While the 'word' again suggested Gerrard will be ready for Sunday's clash with United, again I doubt whether the club can take another big risk with such a vital player.
I am sure Fabio Capello will be just as worried. We all should be. Gerrard is so important to England's World Cup cause, and there could be some lasting damage if he is continually risked in this way.
Even a rare positive to be taken the game - the impressive full debut of local boy Martin Kelly - was tarnished as the Under-20 international was removed after suffering an injury during the pin-ball equaliser.
As for this Champions League tie, there was always a nagging feeling that Lyon would win at Anfield. You could sense the nervousness, the edginess, the lack of confidence as Liverpool started so tentatively.

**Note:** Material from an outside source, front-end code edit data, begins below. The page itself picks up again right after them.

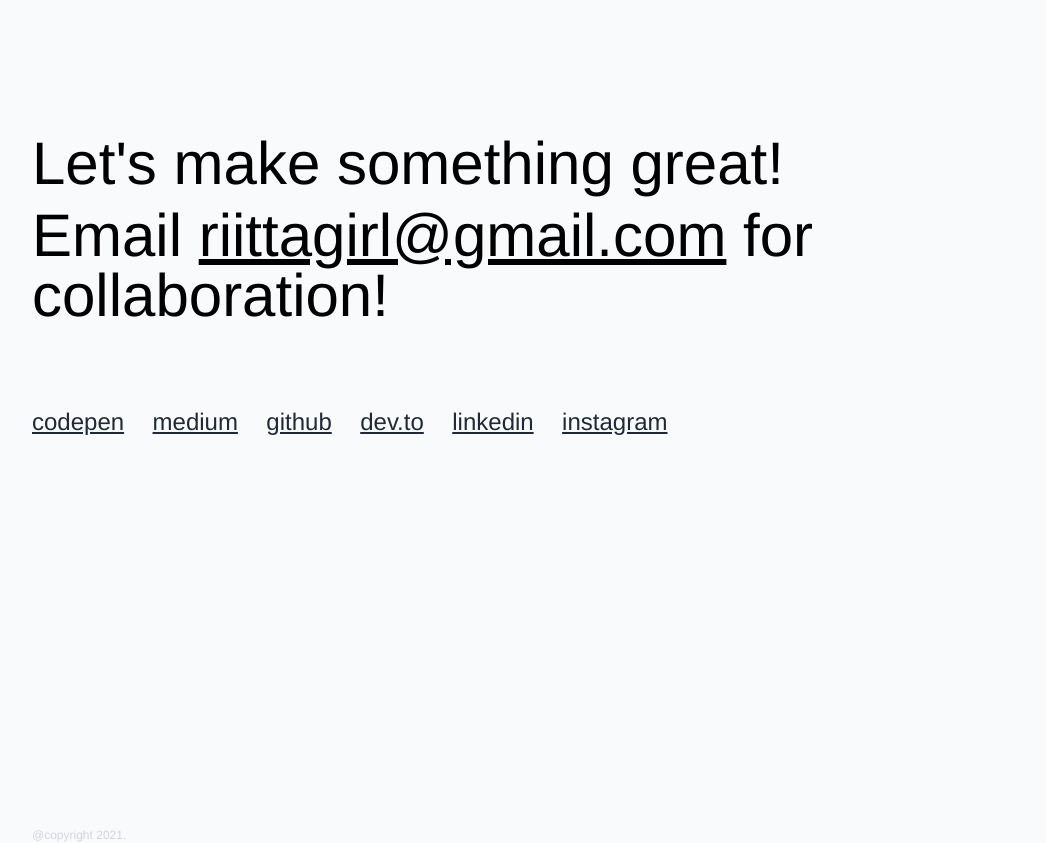
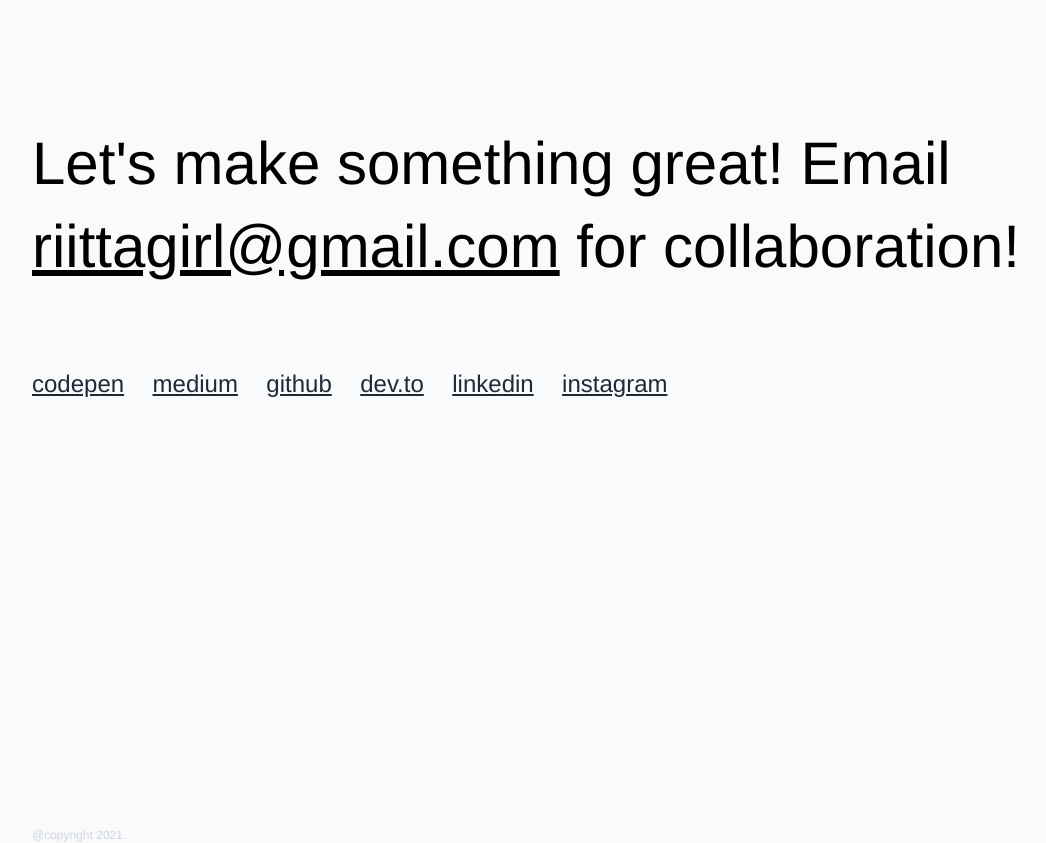
Before and after one commit to marharyta/portfolio-website, a plain HTML site: page index.html in a window 1280 px wide. Shown: the part 6280-7123 px from the top of the page, without its empty margins (72-1118 px from the left). Drawn offline with nearby package versions, Linux system fonts and the light colour scheme; some packages are replaced by stand-ins of ours.

Commit message:
fix email thingy

```diff
--- a/index.html
+++ b/index.html
@@ -501,12 +501,9 @@
         <!-- <h2 class="text-6xl font-light">Social</h2> -->
         <div class="h-full flex flex-col start">
             <div class="relative mt-8 w-full">
-                <p class="block text-5xl md:text-6xl font-light md:leading-snug" data-aos="fade-right">Let's make
+                <p class="block text-5xl md:text-6xl font-light mb-20 md:leading-snug" data-aos="fade-right">Let's make
                     something
-                    great! </p>
-                <p class="block text-5xl md:text-6xl font-light  mb-20 leading-snug" data-aos="fade-right"
-                    data-aos-delay="100">
-                    Email <a href="mailto:riittagirl@gmail.com?subject=Hi! Let`s work together"
+                    great! Email <a href="mailto:riittagirl@gmail.com?subject=Hi! Let`s work together"
                         class="inline text-5xl md:text-6xl font-normal underline leading-snug">riittagirl@gmail.com</a>
                     for
                     collaboration!
```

When Benayoun scored just before half-time it was a huge relief, but it also lifted everyone - the crowd and the entire team, and there was a feeling that the team had to be united with Gerrard going off. But whatever Benitez said to his players at half-time, they came out like the away side, while Lyon went out believing they could win it, and they did.
An equaliser came from emergency centre-half Maxime Gonalons and the winner from substitute César Delgado, one of the few players Diego Maradona hasn't picked for Argentina, although he has won his fair share of caps and is still a classy performer.
Lyon's first win over English opposition in the Champions League has left Liverpool in dire straights in the group, with a real chance of failing to qualify.
And as I had been pointing out before the game, those who know the club's financial frailties are fully aware that without the £30 million Champions League cash next season there are huge concerns about the interest repayments to the banks.
On all levels the crisis engulfing Anfield couldn't possibly be much worse. Or could it? We shall find out on Sunday in what must now rank as one of the most important games between Liverpool and Manchester United in modern times.